====== DATA UNDER STUDY ======

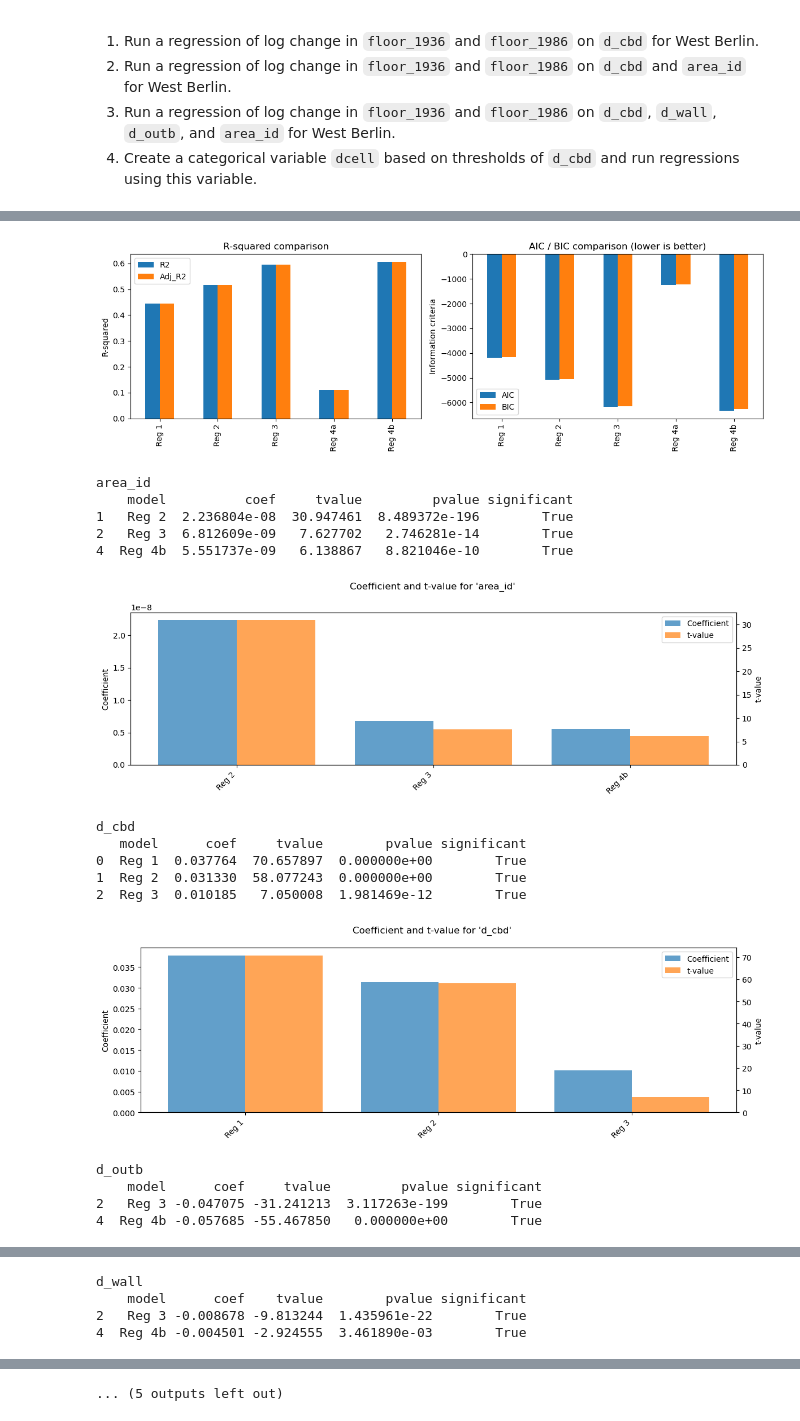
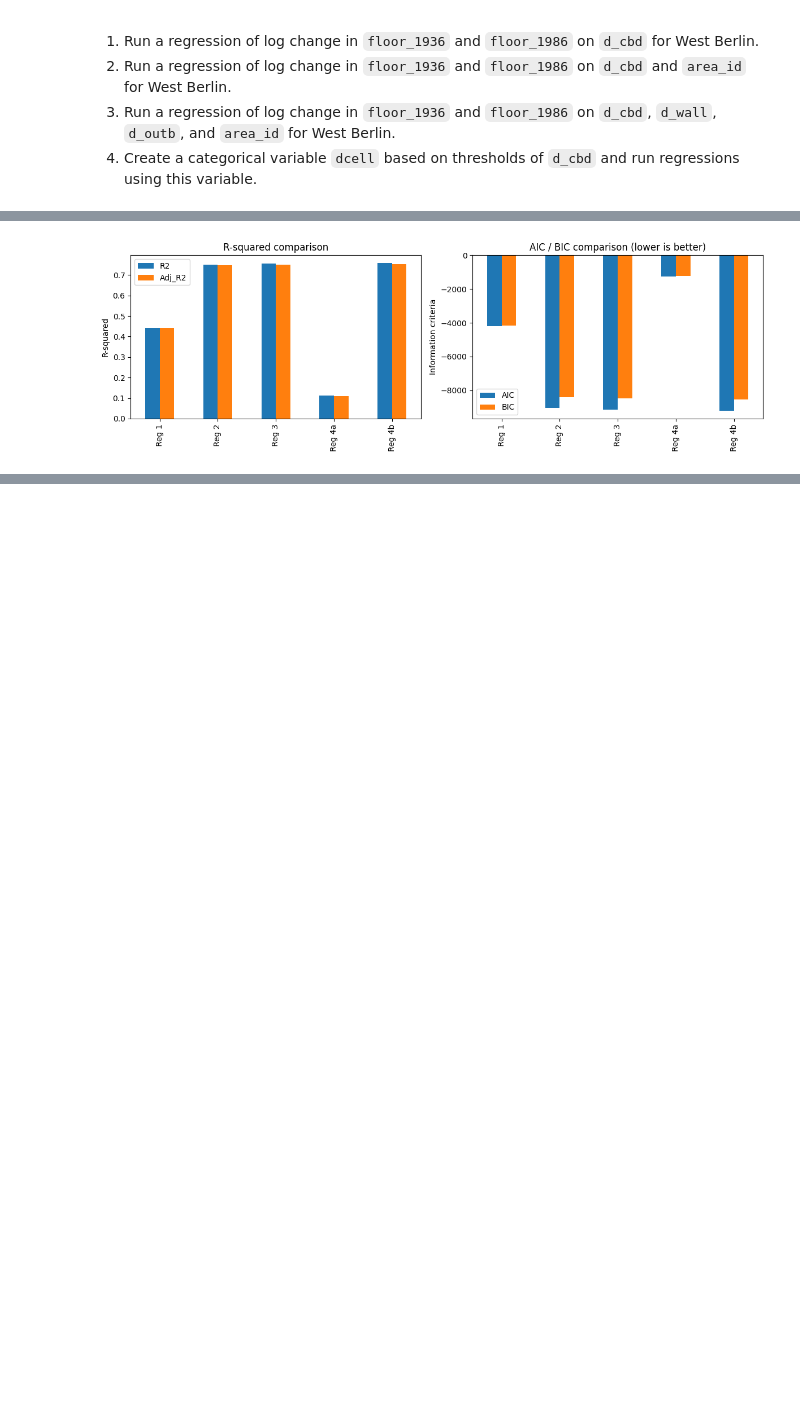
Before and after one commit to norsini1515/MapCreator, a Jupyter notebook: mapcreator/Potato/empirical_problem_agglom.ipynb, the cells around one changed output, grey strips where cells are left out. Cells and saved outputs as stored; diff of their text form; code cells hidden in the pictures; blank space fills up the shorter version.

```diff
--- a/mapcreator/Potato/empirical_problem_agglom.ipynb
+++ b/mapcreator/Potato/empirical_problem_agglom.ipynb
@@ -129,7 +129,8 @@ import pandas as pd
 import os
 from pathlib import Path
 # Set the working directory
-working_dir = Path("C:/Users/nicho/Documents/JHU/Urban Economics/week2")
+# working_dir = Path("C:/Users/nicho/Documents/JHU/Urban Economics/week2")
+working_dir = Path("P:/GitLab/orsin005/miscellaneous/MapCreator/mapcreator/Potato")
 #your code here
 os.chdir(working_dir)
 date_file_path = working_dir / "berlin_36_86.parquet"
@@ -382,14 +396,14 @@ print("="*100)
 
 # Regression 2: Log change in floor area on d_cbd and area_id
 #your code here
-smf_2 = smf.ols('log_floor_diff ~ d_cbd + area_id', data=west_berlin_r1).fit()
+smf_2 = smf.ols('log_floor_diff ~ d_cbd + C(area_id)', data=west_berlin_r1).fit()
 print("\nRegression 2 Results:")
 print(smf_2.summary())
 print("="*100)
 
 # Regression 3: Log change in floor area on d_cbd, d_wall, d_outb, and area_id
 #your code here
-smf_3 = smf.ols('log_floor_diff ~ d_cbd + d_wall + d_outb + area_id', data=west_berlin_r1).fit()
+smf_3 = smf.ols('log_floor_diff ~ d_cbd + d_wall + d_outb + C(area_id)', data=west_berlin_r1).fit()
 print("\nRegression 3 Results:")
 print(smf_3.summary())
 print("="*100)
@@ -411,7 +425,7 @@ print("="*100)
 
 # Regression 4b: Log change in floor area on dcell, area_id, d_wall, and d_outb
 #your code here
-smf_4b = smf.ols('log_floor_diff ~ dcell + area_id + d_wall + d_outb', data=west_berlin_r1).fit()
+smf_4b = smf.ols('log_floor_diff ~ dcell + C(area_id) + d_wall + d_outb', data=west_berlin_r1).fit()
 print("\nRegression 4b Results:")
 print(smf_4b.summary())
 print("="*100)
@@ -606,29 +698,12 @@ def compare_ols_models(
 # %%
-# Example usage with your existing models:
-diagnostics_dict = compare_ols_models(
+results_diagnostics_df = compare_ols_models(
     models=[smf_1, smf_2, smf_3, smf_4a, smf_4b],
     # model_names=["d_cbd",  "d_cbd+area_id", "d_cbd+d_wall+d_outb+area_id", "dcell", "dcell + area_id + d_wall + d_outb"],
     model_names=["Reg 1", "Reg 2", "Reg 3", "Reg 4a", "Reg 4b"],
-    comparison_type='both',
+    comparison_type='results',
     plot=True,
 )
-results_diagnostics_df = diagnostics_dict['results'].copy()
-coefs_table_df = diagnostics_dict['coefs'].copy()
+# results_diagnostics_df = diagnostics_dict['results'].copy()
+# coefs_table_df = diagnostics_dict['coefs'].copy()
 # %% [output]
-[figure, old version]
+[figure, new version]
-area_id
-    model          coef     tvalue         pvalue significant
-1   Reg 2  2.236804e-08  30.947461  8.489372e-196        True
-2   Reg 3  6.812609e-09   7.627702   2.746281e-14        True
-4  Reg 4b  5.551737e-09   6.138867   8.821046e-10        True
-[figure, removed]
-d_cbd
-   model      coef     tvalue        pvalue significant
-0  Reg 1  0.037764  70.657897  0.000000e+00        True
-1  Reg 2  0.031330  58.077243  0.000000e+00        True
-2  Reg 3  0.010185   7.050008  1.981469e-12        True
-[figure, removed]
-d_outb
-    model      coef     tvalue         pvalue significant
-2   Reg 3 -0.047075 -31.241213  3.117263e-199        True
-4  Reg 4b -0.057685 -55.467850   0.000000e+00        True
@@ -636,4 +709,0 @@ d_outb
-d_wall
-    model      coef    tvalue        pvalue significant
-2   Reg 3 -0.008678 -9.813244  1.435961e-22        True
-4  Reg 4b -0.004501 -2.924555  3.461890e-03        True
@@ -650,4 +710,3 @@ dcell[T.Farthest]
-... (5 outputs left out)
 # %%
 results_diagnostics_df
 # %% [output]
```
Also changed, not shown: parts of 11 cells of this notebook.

======
====== DATA UNDER STUDY ======

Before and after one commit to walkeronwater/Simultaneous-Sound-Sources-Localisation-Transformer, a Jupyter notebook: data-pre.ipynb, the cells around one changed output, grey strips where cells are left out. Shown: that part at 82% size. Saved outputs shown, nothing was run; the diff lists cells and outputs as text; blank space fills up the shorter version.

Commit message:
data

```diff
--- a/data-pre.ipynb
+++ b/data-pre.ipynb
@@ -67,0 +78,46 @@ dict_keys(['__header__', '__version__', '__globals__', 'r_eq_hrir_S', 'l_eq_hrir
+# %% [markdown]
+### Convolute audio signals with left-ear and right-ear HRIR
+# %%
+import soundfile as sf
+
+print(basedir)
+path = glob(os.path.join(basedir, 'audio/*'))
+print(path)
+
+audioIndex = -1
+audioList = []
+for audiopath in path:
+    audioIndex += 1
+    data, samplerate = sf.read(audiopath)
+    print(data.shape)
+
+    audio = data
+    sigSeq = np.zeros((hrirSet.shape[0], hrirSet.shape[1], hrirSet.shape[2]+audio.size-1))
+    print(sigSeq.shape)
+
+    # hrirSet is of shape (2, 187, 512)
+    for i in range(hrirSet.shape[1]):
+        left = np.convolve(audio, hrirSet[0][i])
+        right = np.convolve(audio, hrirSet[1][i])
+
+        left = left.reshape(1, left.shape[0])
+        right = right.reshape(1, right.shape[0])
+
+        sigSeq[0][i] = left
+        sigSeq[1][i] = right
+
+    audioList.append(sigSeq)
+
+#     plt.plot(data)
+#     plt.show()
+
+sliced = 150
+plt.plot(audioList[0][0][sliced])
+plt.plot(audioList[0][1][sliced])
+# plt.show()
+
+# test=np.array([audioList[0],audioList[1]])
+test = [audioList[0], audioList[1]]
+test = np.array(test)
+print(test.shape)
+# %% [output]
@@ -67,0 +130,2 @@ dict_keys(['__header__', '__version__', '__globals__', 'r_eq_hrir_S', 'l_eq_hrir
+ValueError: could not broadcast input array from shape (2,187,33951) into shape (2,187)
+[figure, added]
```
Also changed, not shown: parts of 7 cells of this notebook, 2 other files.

======
====== DATA UNDER STUDY ======

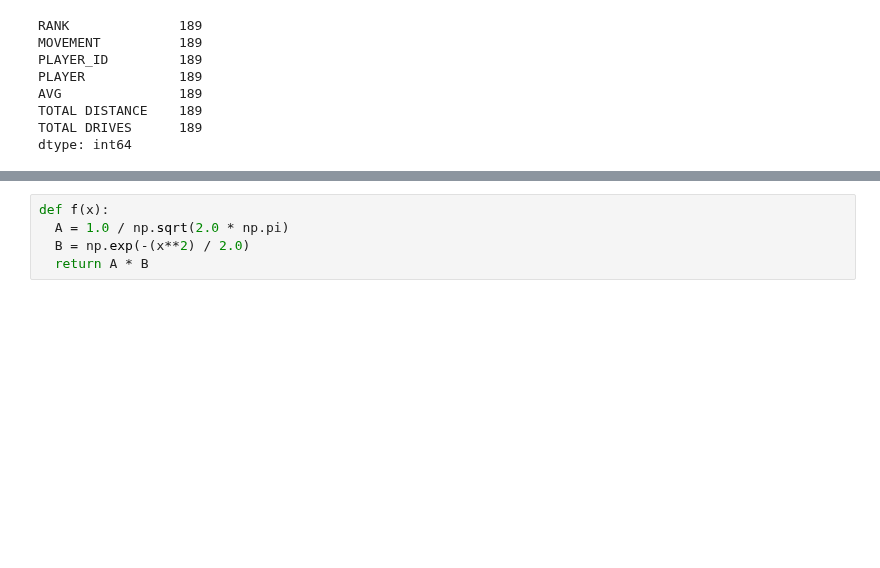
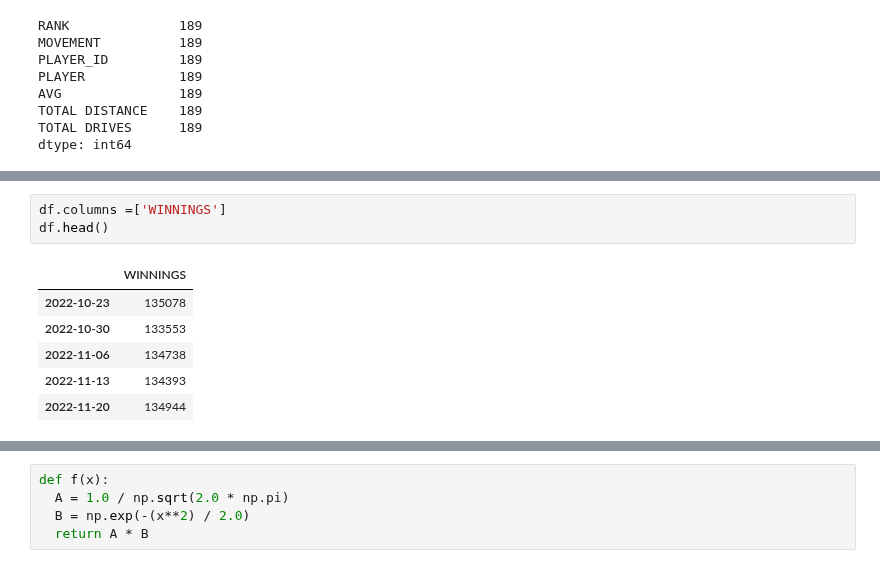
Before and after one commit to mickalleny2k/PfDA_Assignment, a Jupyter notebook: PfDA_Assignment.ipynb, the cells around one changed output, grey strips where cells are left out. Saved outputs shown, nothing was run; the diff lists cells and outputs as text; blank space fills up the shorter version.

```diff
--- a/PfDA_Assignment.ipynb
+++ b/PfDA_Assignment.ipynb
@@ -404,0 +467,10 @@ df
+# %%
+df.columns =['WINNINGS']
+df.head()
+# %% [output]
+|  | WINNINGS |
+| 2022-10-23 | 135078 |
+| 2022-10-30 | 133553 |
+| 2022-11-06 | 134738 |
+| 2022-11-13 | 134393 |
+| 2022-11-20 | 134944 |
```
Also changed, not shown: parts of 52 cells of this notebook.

======

Each line of the listing above that contains the word "sliced" is to be copied.

+sliced = 150
+plt.plot(audioList[0][0][sliced])
+plt.plot(audioList[0][1][sliced])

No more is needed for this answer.